Saturday, October 25, 2008

Friday night

Some are bothered by leather-wearing worshippers on Yom Kippur, others (me) by obsessive message-checkers during services. As someone told me today after shul: "Now, THAT is wrong. If they would use the phone outside of shul, it would be fine." Huh?

I need to come to terms with what it means to belong to a not-so-observant community. It's not as if I had much choice right now, short of moving and changing jobs which is not an option. I am getting used to my surroundings, to (rather general but still) prayers before university-related meals, to "Jesus is my Lord" on cab doors, and to the warm weather, too. What I can't get used to, apparently, is American masorti Judaism. All these Friday-night-dinner cooking, shul-driving Jews, somehow maintaining their Yiddishkeit in small communities, often without the benefit of a thorough Jewish education... you gotta love them, right?!

Last night, I went to a dinner. I was almost faint with excitement to be in a house with the candles lit and to have a meal I didn't have to cook. We sang Shalom Alechem (each stance 3x!), my host made Kiddush and then, to my surprise, took out a couple of NCSY benchers and proceeded to read Eshet Chayil in English, and the first Psalm, too. Clearly, this was a routine. Amazing! The same was repeated when we said Birkat ha-Mazon, even mezuman was made in English. I had never seen anything like it but, strangely, it was not as alienating as I thought it would be, perhaps, because this was still the traditional text, if in a different language. In fact, it was kind of nice to know that people knew what they were reading...

1 comment:

hominy said...

Hi Ms. Grits - I feel yer pain. I moved to central Florida about a year ago on account of a pretty good academic job offer (my husband's, not mine). Jewishly speaking, it's tough. It's kind of like being in an alternate universe. I say that as a person who has lived 'out of town' her whole life, and who is pretty flexible on many things that a canonical M.O. Jew would probably balk at. The south, for the most part, feels to me like another planet from any other Jewish community I have known.

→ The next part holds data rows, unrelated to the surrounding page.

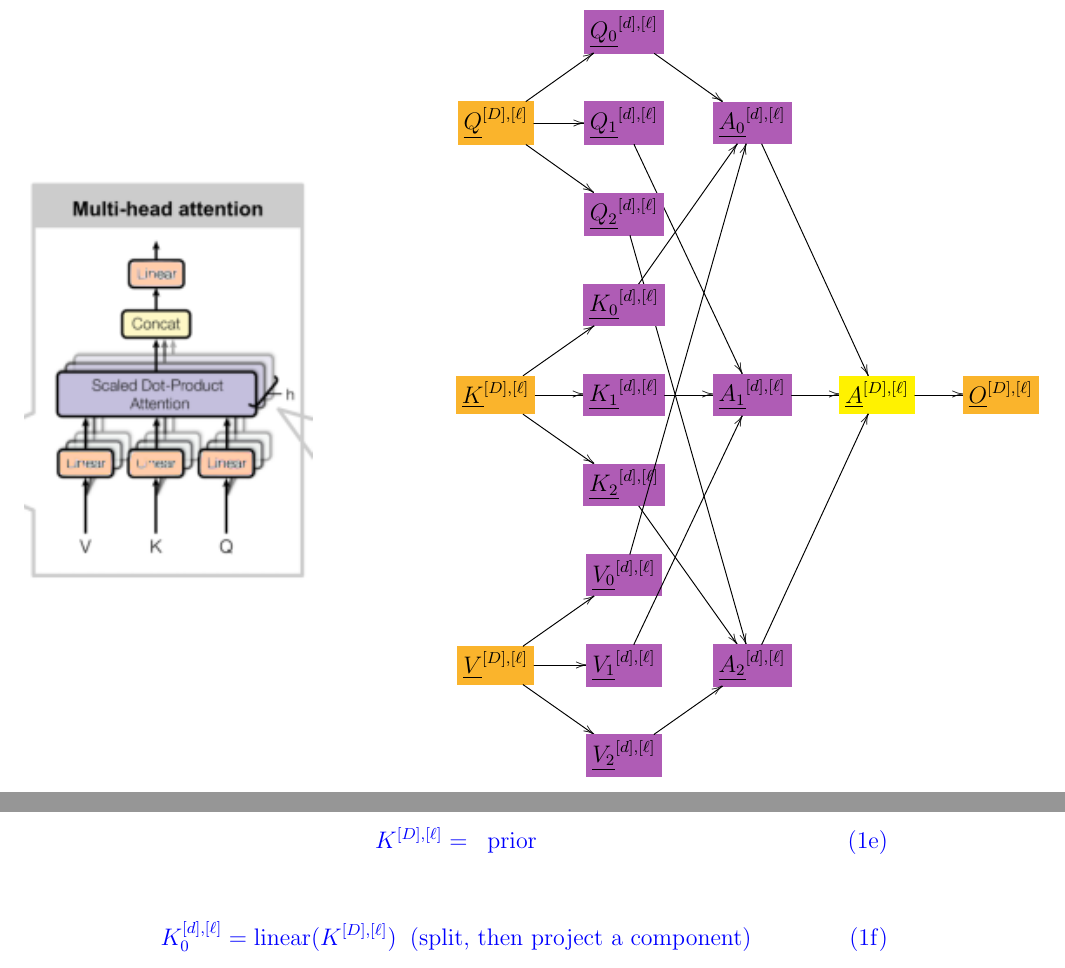
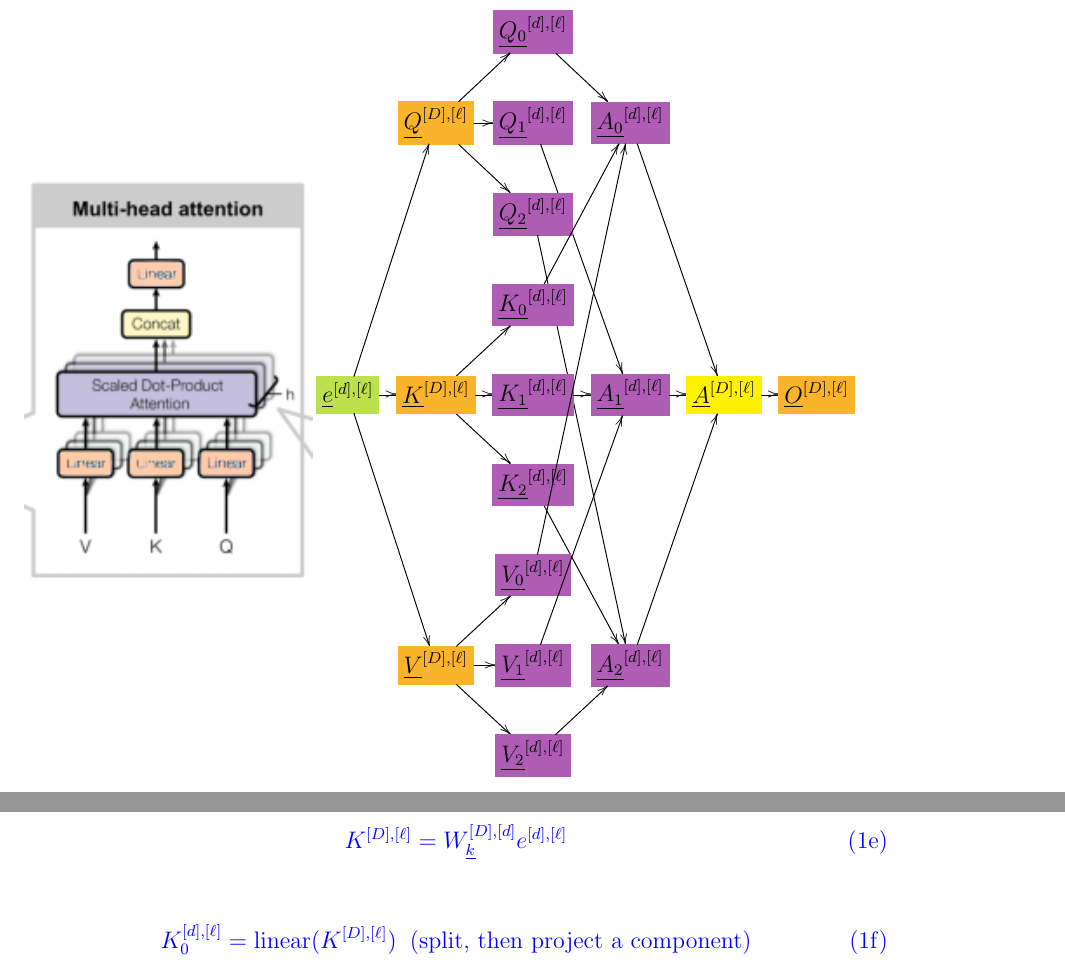
Before and after one commit to rrtucci/texnn, a LaTeX document (vanilla_transformer/multi-head-att.tex): two parts of pages 1 and 2 of 2 before the commit and two parts of pages 1 and 2 of 3 after it, joined at a grey line, cut so that both start at the same text. Compiled offline with pdfLaTeX.

Commit message:
added rotation of perspective

```diff
--- a/vanilla_transformer/multi-head-att.tex
+++ b/vanilla_transformer/multi-head-att.tex
@@ -3,28 +3,28 @@
 \begin{document}
 
 \begin{figure}[h!]\centering
-\begin{minipage}{.5\linewidth}
+\begin{minipage}{.3\linewidth}
 \includegraphics[width=2in]{multi-head-att.png}
 \end{minipage}%blank lines between minispaces breaks this
-\begin{minipage}{.5\linewidth}
-$$\xymatrix{
-&*+[F*:Orchid]{\underline{Q_0}^{[d],[\ell]}}\ar[dr]&&&
+\begin{minipage}{.7\linewidth}
+$$\xymatrix@C=0.7pc{
+&&*+[F*:Orchid]{\underline{Q_0}^{[d],[\ell]}}\ar[dr]&&&
 \\
-*+[F*:Dandelion]{\underline{Q}^{[D], [\ell]}}\ar[ur]\ar[r]\ar[dr]&*+[F*:Orchid]{\underline{Q_1}^{[d],[\ell]}}\ar[dddr]&*+[F*:Orchid]{\underline{A_0}^{[d],[\ell]}}\ar[dddr]&&
+&*+[F*:Dandelion]{\underline{Q}^{[D], [\ell]}}\ar[ur]\ar[r]\ar[dr]&*+[F*:Orchid]{\underline{Q_1}^{[d],[\ell]}}\ar[dddr]&*+[F*:Orchid]{\underline{A_0}^{[d],[\ell]}}\ar[dddr]&&
 \\
-&*+[F*:Orchid]{\underline{Q_2}^{[d],[\ell]}}\ar[dddddr]&&&
+&&*+[F*:Orchid]{\underline{Q_2}^{[d],[\ell]}}\ar[dddddr]&&&
 \\
-&*+[F*:Orchid]{\underline{K_0}^{[d],[\ell]}}\ar[uur]&&&
+&&*+[F*:Orchid]{\underline{K_0}^{[d],[\ell]}}\ar[uur]&&&
 \\
-*+[F*:Dandelion]{\underline{K}^{[D], [\ell]}}\ar[ur]\ar[r]\ar[dr]&*+[F*:Orchid]{\underline{K_1}^{[d],[\ell]}}\ar[r]&*+[F*:Orchid]{\underline{A_1}^{[d],[\ell]}}\ar[r]&*+[F*:yellow]{\underline{A}^{[D],[\ell]}}\ar[r]&*+[F*:Dandelion]{\underline{O}^{[D],[\ell]}}
+*+[F*:SpringGreen]{\underline{e}^{[d], [\ell]}}\ar[r]\ar[uuur]\ar[dddr]&*+[F*:Dandelion]{\underline{K}^{[D], [\ell]}}\ar[ur]\ar[r]\ar[dr]&*+[F*:Orchid]{\underline{K_1}^{[d],[\ell]}}\ar[r]&*+[F*:Orchid]{\underline{A_1}^{[d],[\ell]}}\ar[r]&*+[F*:yellow]{\underline{A}^{[D],[\ell]}}\ar[r]&*+[F*:Dandelion]{\underline{O}^{[D],[\ell]}}
 \\
-&*+[F*:Orchid]{\underline{K_2}^{[d],[\ell]}}\ar[ddr]&&&
+&&*+[F*:Orchid]{\underline{K_2}^{[d],[\ell]}}\ar[ddr]&&&
 \\
-&*+[F*:Orchid]{\underline{V_0}^{[d],[\ell]}}\ar[uuuuur]&&&
+&&*+[F*:Orchid]{\underline{V_0}^{[d],[\ell]}}\ar[uuuuur]&&&
 \\
-*+[F*:Dandelion]{\underline{V}^{[D], [\ell]}}\ar[ur]\ar[r]\ar[dr]&*+[F*:Orchid]{\underline{V_1}^{[d],[\ell]}}\ar[uuur]&*+[F*:Orchid]{\underline{A_2}^{[d],[\ell]}}\ar[uuur]&&
+&*+[F*:Dandelion]{\underline{V}^{[D], [\ell]}}\ar[ur]\ar[r]\ar[dr]&*+[F*:Orchid]{\underline{V_1}^{[d],[\ell]}}\ar[uuur]&*+[F*:Orchid]{\underline{A_2}^{[d],[\ell]}}\ar[uuur]&&
 \\
-&*+[F*:Orchid]{\underline{V_2}^{[d],[\ell]}}\ar[ur]&&&
+&&*+[F*:Orchid]{\underline{V_2}^{[d],[\ell]}}\ar[ur]&&&
 }$$
 \end{minipage}
 \caption{Multi-head Attention.}
@@ -54,7 +54,7 @@ A_2^{[d],[\ell]} = \text{scaled\_dot\_prod\_att}(Q_2^{[d],[\ell]},K_2^{[d],[\ell
 \end{equation}
 
 \begin{equation}\color{blue}
-K^{[D], [\ell]} = \;\;\text{prior}
+K^{[D], [\ell]} = W_\rvk^{[D],[d]}e^{[d], [\ell]}
 \label{eq-K-fun-multi-head-att}
 \end{equation}
 
@@ -118,6 +118,11 @@ V_2^{[d],[\ell]} = \text{linear}(V^{[D], [\ell]})\;\;\text{(split, then project
 \label{eq-9-fun-multi-head-att}
 \end{equation}
 
+\begin{equation}\color{blue}
+e^{[d], [\ell]} = \;\;\text{prior}
+\label{eq-e-fun-multi-head-att}
+\end{equation}
+
 \end{subequations}
 
 
```
Also changed, not shown: vanilla_transformer/multi-head-att.pdf, vanilla_transformer/notation.pdf, vanilla_transformer/multi-head-att.tex (4 more changed lines), 4 other files.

I don't want to identify myself in public since I already have too much of a reputation for complaining about the sad state of the Jewish community here... let's just say that we live in an urban area of about 1 million people, and so far as we know there are about 8 other families in this huge area who don't drive on shabat. 3 of them are Chabad rabbis (yes, there are 3 different Chabad's in this very large metropolitan area), 2 are conservative rabbis, and I believe there are 3 walking families who daven at one of the Chabads.

We personally don't walk OR drive to shul, and yet we do attend shul most shabatot. How, you ask? We ride bikes (yes, I know, t'hum shabat, no eruv, muktzah, I said, we're not actually M.O.) It's not much of a solution, but it's what we're doing for the moment.

It's fun hearing about your small-town students. Don't you wish you could take them on a field trip to Israel?